▶

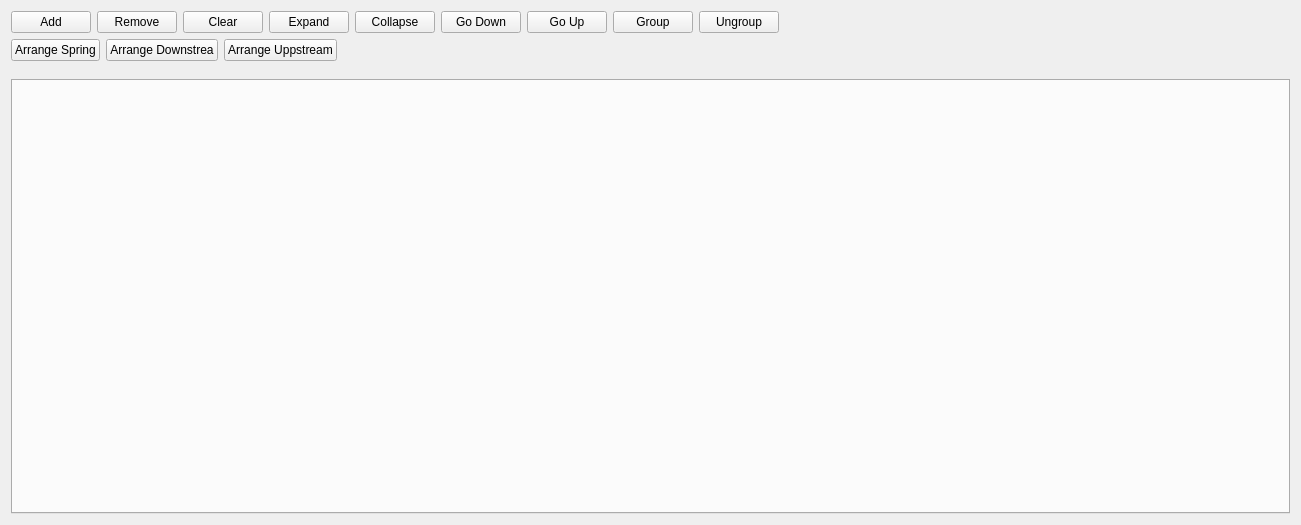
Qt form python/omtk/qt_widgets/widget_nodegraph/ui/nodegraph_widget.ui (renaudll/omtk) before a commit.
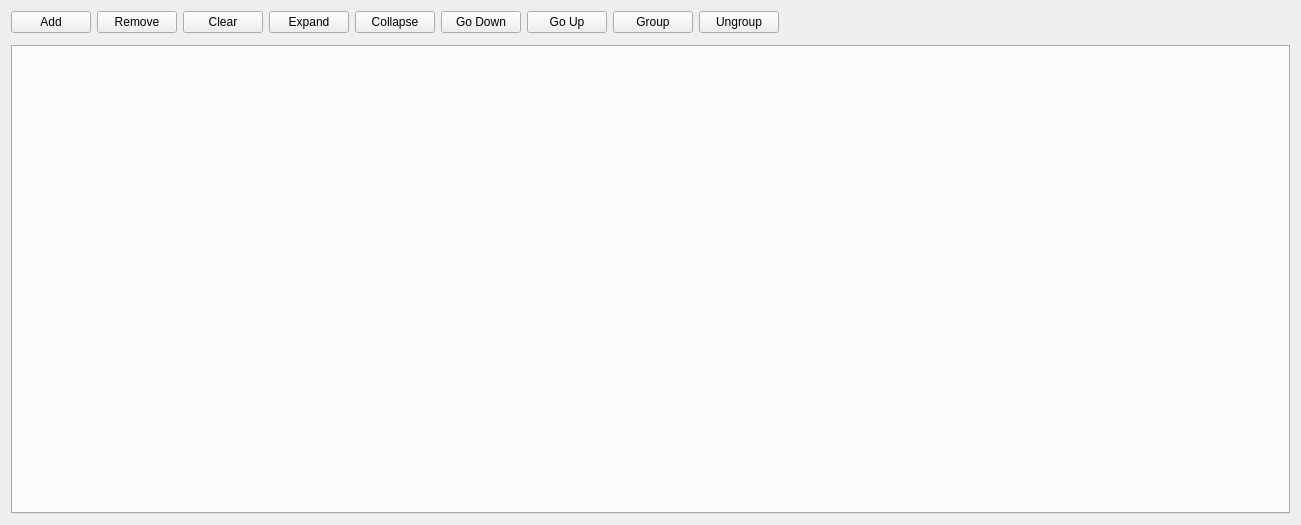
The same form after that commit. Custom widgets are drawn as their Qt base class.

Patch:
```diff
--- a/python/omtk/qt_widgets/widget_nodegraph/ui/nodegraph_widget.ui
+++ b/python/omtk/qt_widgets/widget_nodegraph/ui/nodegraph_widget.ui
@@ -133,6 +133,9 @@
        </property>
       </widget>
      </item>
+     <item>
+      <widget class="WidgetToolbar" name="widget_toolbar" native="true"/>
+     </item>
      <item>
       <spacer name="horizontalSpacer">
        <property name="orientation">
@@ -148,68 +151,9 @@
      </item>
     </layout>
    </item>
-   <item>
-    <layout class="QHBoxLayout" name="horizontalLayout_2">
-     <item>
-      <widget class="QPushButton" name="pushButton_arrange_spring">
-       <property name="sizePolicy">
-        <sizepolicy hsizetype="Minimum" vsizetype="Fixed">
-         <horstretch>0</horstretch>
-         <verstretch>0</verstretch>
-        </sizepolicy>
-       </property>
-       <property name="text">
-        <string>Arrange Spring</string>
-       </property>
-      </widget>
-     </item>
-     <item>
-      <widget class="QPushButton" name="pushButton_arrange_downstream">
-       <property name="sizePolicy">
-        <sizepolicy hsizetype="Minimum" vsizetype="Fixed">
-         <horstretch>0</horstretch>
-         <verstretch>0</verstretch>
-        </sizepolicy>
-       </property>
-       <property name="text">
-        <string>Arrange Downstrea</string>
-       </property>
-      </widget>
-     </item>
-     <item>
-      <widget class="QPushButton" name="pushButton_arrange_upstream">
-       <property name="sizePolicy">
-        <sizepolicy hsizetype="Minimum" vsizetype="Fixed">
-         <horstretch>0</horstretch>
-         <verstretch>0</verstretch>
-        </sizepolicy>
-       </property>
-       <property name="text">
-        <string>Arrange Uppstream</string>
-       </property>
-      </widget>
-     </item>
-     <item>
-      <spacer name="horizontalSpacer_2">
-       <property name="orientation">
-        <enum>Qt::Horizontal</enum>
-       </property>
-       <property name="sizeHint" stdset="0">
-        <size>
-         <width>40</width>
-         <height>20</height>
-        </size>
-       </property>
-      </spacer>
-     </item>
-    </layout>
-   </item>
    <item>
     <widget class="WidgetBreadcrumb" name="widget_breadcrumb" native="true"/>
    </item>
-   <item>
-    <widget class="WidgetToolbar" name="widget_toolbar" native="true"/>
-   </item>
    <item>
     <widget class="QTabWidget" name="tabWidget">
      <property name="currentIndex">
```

◀
▶

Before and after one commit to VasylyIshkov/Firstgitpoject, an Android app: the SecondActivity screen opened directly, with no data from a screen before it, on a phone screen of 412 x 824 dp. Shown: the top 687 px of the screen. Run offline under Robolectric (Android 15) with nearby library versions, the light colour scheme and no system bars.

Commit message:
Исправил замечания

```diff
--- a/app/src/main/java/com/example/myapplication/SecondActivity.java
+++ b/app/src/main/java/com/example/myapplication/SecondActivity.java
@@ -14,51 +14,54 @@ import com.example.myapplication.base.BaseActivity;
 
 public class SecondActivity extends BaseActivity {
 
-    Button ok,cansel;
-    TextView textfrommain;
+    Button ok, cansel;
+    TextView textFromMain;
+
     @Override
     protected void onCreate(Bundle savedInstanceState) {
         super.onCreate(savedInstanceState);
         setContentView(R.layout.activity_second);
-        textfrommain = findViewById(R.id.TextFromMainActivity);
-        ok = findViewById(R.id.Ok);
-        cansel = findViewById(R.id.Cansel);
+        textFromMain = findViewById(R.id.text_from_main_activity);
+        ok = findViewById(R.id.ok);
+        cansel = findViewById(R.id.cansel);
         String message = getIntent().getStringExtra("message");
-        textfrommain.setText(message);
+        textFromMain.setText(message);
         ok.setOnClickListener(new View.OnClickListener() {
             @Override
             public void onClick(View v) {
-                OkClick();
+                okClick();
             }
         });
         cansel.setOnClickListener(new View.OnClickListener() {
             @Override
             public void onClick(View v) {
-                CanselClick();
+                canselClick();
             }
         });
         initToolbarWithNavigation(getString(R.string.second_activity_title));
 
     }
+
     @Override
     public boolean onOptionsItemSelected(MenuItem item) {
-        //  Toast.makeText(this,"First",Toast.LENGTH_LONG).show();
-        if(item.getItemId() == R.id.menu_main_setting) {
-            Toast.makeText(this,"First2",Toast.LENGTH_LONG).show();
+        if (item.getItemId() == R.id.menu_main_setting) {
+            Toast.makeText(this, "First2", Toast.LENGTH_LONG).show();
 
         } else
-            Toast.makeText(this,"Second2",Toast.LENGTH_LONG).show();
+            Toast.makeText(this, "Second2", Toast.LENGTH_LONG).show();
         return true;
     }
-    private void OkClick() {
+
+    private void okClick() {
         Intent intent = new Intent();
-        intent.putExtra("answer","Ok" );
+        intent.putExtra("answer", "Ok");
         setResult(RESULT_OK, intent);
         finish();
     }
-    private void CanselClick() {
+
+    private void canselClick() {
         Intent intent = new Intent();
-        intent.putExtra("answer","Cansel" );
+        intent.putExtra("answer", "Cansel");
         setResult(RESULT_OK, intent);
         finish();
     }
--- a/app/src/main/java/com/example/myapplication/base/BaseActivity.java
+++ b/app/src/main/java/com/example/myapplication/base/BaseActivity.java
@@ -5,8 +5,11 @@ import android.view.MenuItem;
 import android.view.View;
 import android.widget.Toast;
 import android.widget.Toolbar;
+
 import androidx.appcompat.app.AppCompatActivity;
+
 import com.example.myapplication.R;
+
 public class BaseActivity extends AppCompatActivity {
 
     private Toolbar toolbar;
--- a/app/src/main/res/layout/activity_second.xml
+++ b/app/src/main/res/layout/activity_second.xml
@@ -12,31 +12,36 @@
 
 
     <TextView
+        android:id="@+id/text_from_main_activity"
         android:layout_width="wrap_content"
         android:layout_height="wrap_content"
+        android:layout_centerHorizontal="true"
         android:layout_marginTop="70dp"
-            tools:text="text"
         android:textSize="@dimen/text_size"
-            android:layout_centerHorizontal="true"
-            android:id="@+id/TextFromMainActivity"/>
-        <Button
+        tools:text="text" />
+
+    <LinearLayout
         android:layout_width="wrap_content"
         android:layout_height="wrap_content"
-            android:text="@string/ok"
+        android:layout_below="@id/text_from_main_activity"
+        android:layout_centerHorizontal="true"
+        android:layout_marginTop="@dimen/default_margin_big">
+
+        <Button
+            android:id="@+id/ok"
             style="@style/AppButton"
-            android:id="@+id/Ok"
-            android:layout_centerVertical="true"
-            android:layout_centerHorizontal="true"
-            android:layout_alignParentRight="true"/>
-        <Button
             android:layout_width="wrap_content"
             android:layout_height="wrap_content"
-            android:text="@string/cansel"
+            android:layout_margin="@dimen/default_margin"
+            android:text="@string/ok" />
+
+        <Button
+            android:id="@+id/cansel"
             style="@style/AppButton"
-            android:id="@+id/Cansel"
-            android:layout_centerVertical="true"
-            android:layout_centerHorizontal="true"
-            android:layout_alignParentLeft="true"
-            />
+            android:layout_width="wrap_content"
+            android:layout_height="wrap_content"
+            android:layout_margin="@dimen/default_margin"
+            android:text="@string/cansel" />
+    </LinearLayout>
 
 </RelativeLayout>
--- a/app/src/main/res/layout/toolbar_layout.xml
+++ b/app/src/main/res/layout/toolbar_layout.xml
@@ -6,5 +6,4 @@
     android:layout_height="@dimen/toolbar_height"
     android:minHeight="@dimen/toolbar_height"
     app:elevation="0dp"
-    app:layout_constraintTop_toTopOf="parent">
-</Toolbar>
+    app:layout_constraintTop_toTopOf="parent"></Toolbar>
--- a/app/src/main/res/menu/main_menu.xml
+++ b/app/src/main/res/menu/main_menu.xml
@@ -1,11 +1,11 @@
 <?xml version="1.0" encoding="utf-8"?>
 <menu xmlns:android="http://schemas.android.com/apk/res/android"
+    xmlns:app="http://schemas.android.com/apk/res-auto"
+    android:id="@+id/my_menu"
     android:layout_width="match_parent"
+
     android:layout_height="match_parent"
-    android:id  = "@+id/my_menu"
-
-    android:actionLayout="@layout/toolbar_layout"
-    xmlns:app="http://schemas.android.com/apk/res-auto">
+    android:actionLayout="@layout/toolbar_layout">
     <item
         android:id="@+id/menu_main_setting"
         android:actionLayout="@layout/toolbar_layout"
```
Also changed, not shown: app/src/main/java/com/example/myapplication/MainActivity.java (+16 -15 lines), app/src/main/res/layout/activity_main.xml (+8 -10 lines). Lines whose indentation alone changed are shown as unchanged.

◀

Search the data for the string "QPushButton" and copy each line where it appears.

-      <widget class="QPushButton" name="pushButton_arrange_spring">
-      <widget class="QPushButton" name="pushButton_arrange_downstream">
-      <widget class="QPushButton" name="pushButton_arrange_upstream">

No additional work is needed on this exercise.